Desensitised (Boston Tragedy)
Like millions of others around the world, I went to bed with a little less hope in humanity last night. That what was meant to be a fun day at the Boston Marathon resulted in many injuries and 3 deaths because of 2 bombs, really doesn’t sit well with me.
At the same time, though, I was encouraged. Virtually my entire twitter stream was dedicated to the victims, families, organisers, police services etc that have been directly affected. Prayers have been offered. Shock and horror has been expressed. Political statements have been made.
But did you know that while 2 bombs went off in first world Boston yesterday, a series of bombs were detonated in Baghdad, Tuz Khurmatu, Kirkuk and Nasariyah yesterday killing 31 people and injuring at least 200?
Don’t feel bad that you didn’t know. Most of the world glossed over that headline and headed straight for Boston bombing. What does this say about us people?
And I don’t mean that in a “what does this say about our hearts” kind of way. I mean, what does it say about us psychologically?
Here’s another example. I sometimes go read the online newspaper of my hometown. Yesterday there was a headline about a little boy that drowned in a swimming pool at a school I am familiar with. I know staff at the school, I know students who went to the school. I read the article. However, on the 31st of December this year thousands of people will descend upon Eastern Beach in East London. It is both a tradition and a cultural thing for rural, Xhosa, Eastern Cape. Kids will drown. They always do. I never read the articles.
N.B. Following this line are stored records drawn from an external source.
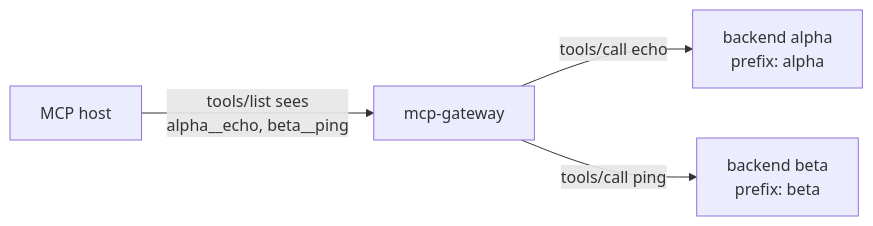
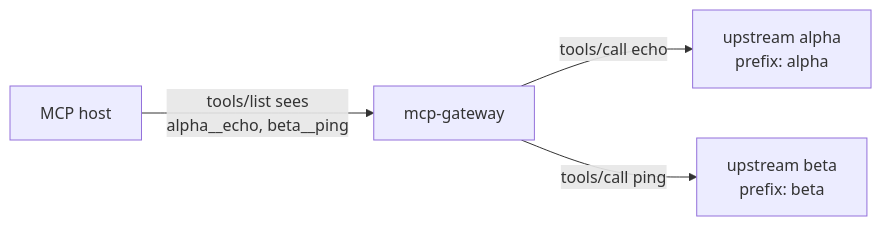
One commit to KarmaXP/mcp-gateway changed the first of 4 diagrams in docs/ADDING_UPSTREAMS.md. Above: the diagram before and after it, drawn with Mermaid. The commit also changed other lines of this file and 61 other files, not shown here.

````diff
--- a/docs/ADDING_UPSTREAMS.md
+++ b/docs/ADDING_UPSTREAMS.md
@@ -21,11 +21,11 @@
 ```mermaid
 flowchart LR
  host[MCP host]
  gw[mcp-gateway]
- b1["backend alpha<br/>prefix: alpha"]
- b2["backend beta<br/>prefix: beta"]
+ b1["upstream alpha<br/>prefix: alpha"]
+ b2["upstream beta<br/>prefix: beta"]
 
  host -->|"tools/list sees<br/>alpha__echo, beta__ping"| gw
  gw -->|"tools/call echo"| b1
  gw -->|"tools/call ping"| b2
 ```
````
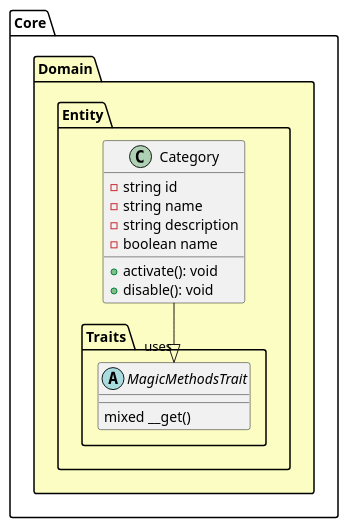
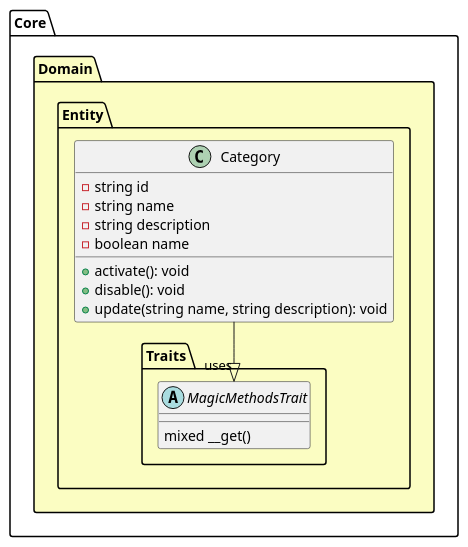
Before and after one commit to TiagOliveiraTI/microservice-video-catalog: the diagram in docs/C4/04-code.puml, drawn with PlantUML. The commit also changed 2 other files, not shown here.

```diff
--- a/docs/C4/04-code.puml
+++ b/docs/C4/04-code.puml
@@ -1,29 +1,30 @@
 @startuml Diagrama de Classe
 
 ' cores amarelo #fbfdb8 , vermelho #ffa19c, verde #a3fcb9, azul #a7d7d7
 package "Core" {
     package "Domain" #fbfdb8d9 {
         package "Entity"{
             ' - private #protected +public ~package private
 
             package "Traits" {
                 abstract class MagicMethodsTrait {
                     mixed __get()
                 }
             }
-            
+
             class Category {
                 - string id
                 - string name
                 - string description
                 - boolean name
                 + {method} activate(): void
                 + {method} disable(): void
+                + {method} update(string name, string description): void
             }
         }
     }
 }
 
 Category --|> "uses" MagicMethodsTrait
 
 @enduml
```
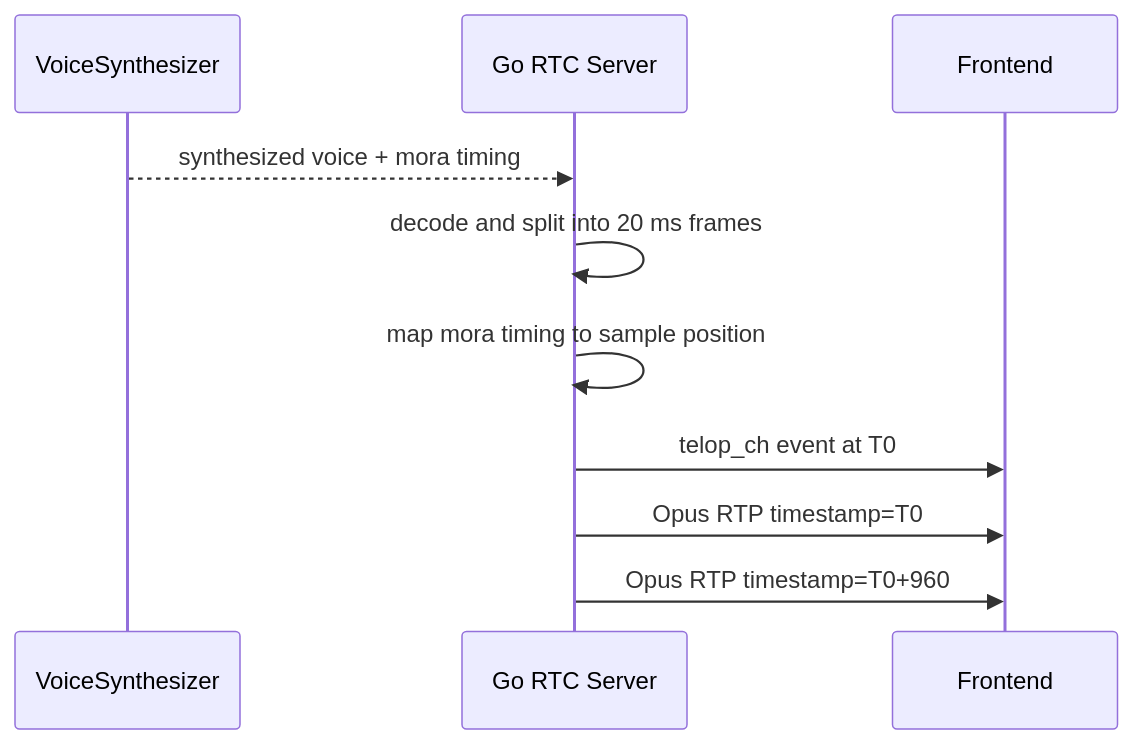
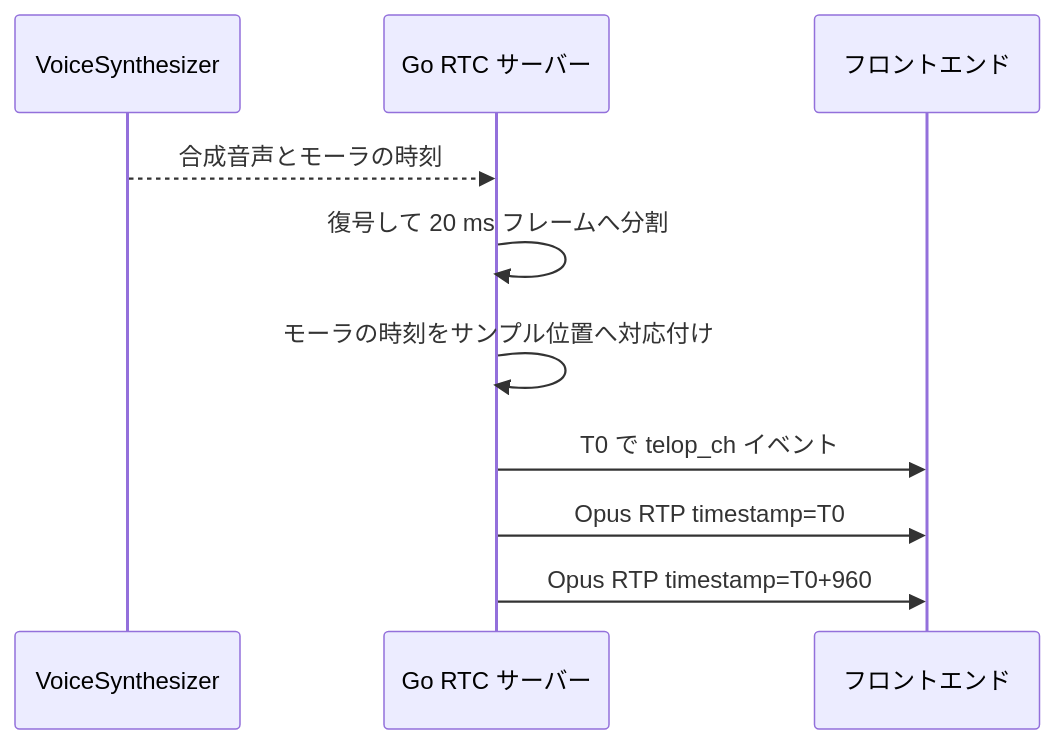
One commit to Sincromisor/Sincromisor changed the fifth of 5 diagrams in documents/migration/pion/target-architecture.md. Above: the diagram before and after it, drawn with Mermaid. The commit also changed other lines of this file and 94 other files, not shown here.

````diff
--- a/documents/migration/pion/target-architecture.md
+++ b/documents/migration/pion/target-architecture.md
@@ -239,13 +239,13 @@
 ```mermaid
 sequenceDiagram
     participant V as VoiceSynthesizer
-    participant G as Go RTC Server
-    participant F as Frontend
+    participant G as Go RTC サーバー
+    participant F as フロントエンド
 
-    V-->>G: synthesized voice + mora timing
-    G->>G: decode and split into 20 ms frames
-    G->>G: map mora timing to sample position
-    G->>F: telop_ch event at T0
+    V-->>G: 合成音声とモーラの時刻
+    G->>G: 復号して 20 ms フレームへ分割
+    G->>G: モーラの時刻をサンプル位置へ対応付け
+    G->>F: T0 で telop_ch イベント
     G->>F: Opus RTP timestamp=T0
     G->>F: Opus RTP timestamp=T0+960
 ```
````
I’m worried about the concept of desensitisation. I’m worried that because we are so used to hearing of bombs in Iraq, we no longer care. I’m worried that because we see car accidents on the N1 every day, we drive by without sparing a thought for the families. I’m worried that cancer and AIDS have become such common deseases that we don’t really think about them too much, unless we are affected directly.
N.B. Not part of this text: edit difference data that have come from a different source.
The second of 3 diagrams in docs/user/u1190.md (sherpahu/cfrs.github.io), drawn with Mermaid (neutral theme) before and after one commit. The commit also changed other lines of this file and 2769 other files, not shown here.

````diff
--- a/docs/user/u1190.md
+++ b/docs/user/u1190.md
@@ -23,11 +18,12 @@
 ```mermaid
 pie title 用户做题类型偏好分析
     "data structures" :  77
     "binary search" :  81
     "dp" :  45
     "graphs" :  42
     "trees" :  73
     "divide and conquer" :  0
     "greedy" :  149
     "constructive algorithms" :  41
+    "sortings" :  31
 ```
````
What happened in Boston is horrible. It shouldn’t have happened, whatever the reason. What happened in Iraq is horrible. It shouldn’t have happened, whatever the reason. But why am I struggling to have the same amount of horror for the latter as I do for the former?